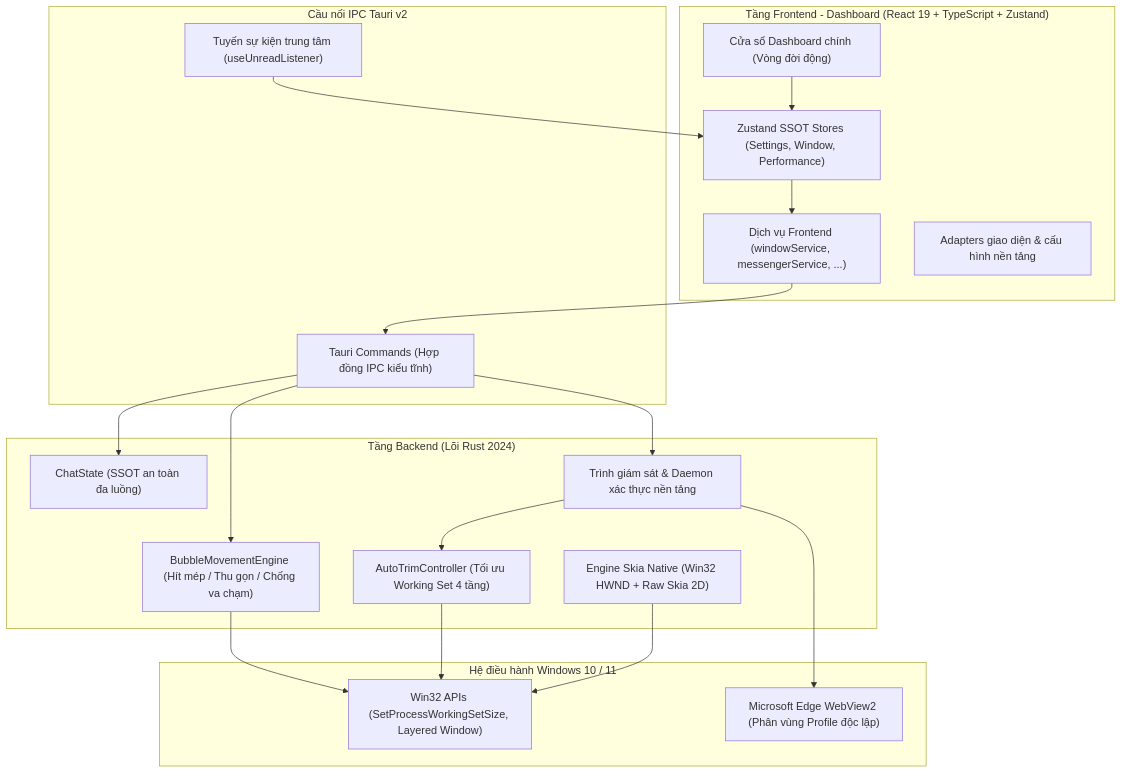
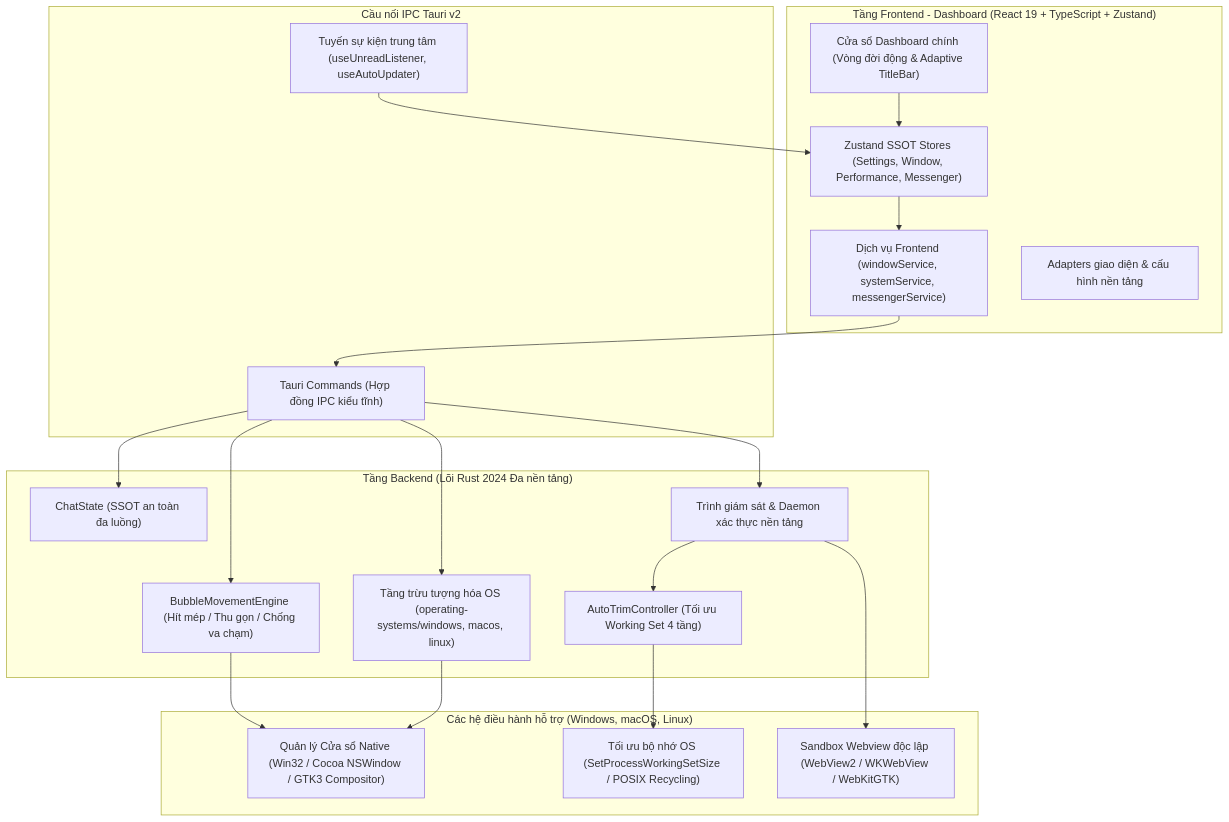
Before and after one commit to Lelequyngocquy/desktop-bubble-chat: the diagram in README.vi.md, drawn with Mermaid. The commit also changed other lines of this file and 1 other file, not shown here.

````diff
--- a/README.vi.md
+++ b/README.vi.md
@@ -96,42 +155,44 @@
 ```mermaid
 flowchart TD
     subgraph Frontend["Tầng Frontend - Dashboard (React 19 + TypeScript + Zustand)"]
-        UI["Cửa sổ Dashboard chính (Vòng đời động)"]
-        STORE["Zustand SSOT Stores (Settings, Window, Performance)"]
-        SERVICES["Dịch vụ Frontend (windowService, messengerService, ...)"]
+        UI["Cửa sổ Dashboard chính (Vòng đời động & Adaptive TitleBar)"]
+        STORE["Zustand SSOT Stores (Settings, Window, Performance, Messenger)"]
+        SERVICES["Dịch vụ Frontend (windowService, systemService, messengerService)"]
         FE_PLUG["Adapters giao diện & cấu hình nền tảng"]
     end
 
     subgraph IPC["Cầu nối IPC Tauri v2"]
         INVOKE["Tauri Commands (Hợp đồng IPC kiểu tĩnh)"]
-        EVENTS["Tuyến sự kiện trung tâm (useUnreadListener)"]
+        EVENTS["Tuyến sự kiện trung tâm (useUnreadListener, useAutoUpdater)"]
     end
 
-    subgraph Backend["Tầng Backend (Lõi Rust 2024)"]
+    subgraph Backend["Tầng Backend (Lõi Rust 2024 Đa nền tảng)"]
         STATE["ChatState (SSOT an toàn đa luồng)"]
         TRIM["AutoTrimController (Tối ưu Working Set 4 tầng)"]
         ENGINE["BubbleMovementEngine (Hít mép / Thu gọn / Chống va chạm)"]
-        SKIA["Engine Skia Native (Win32 HWND + Raw Skia 2D)"]
+        OS_HAL["Tầng trừu tượng hóa OS (operating-systems/windows, macos, linux)"]
         BE_PLUG["Trình giám sát & Daemon xác thực nền tảng"]
     end
 
-    subgraph OS["Hệ điều hành Windows 10 / 11"]
-        WIN32["Win32 APIs (SetProcessWorkingSetSize, Layered Window)"]
-        WV2["Microsoft Edge WebView2 (Phân vùng Profile độc lập)"]
+    subgraph OS["Các hệ điều hành hỗ trợ (Windows, macOS, Linux)"]
+        NATIVE_WIN["Quản lý Cửa sổ Native (Win32 / Cocoa NSWindow / GTK3 Compositor)"]
+        NATIVE_MEM["Tối ưu bộ nhớ OS (SetProcessWorkingSetSize / POSIX Recycling)"]
+        WEBVIEWS["Sandbox Webview độc lập (WebView2 / WKWebView / WebKitGTK)"]
     end
 
     UI --> STORE
     STORE --> SERVICES
     SERVICES --> INVOKE
     EVENTS --> STORE
 
     INVOKE --> STATE
     INVOKE --> ENGINE
+    INVOKE --> OS_HAL
     INVOKE --> BE_PLUG
 
     BE_PLUG --> TRIM
-    TRIM --> WIN32
-    ENGINE --> WIN32
-    SKIA --> WIN32
-    BE_PLUG --> WV2
+    TRIM --> NATIVE_MEM
+    ENGINE --> NATIVE_WIN
+    OS_HAL --> NATIVE_WIN
+    BE_PLUG --> WEBVIEWS
 ```
````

> [Work order]:
Return verbatim each line from the one that mentions "INVOKE --> BE_PLUG" to the end of the entries, inclusive.

> [Solution for this problem]:
     INVOKE --> BE_PLUG
 
     BE_PLUG --> TRIM
-    TRIM --> WIN32
-    ENGINE --> WIN32
-    SKIA --> WIN32
-    BE_PLUG --> WV2
+    TRIM --> NATIVE_MEM
+    ENGINE --> NATIVE_WIN
+    OS_HAL --> NATIVE_WIN
+    BE_PLUG --> WEBVIEWS
 ```
````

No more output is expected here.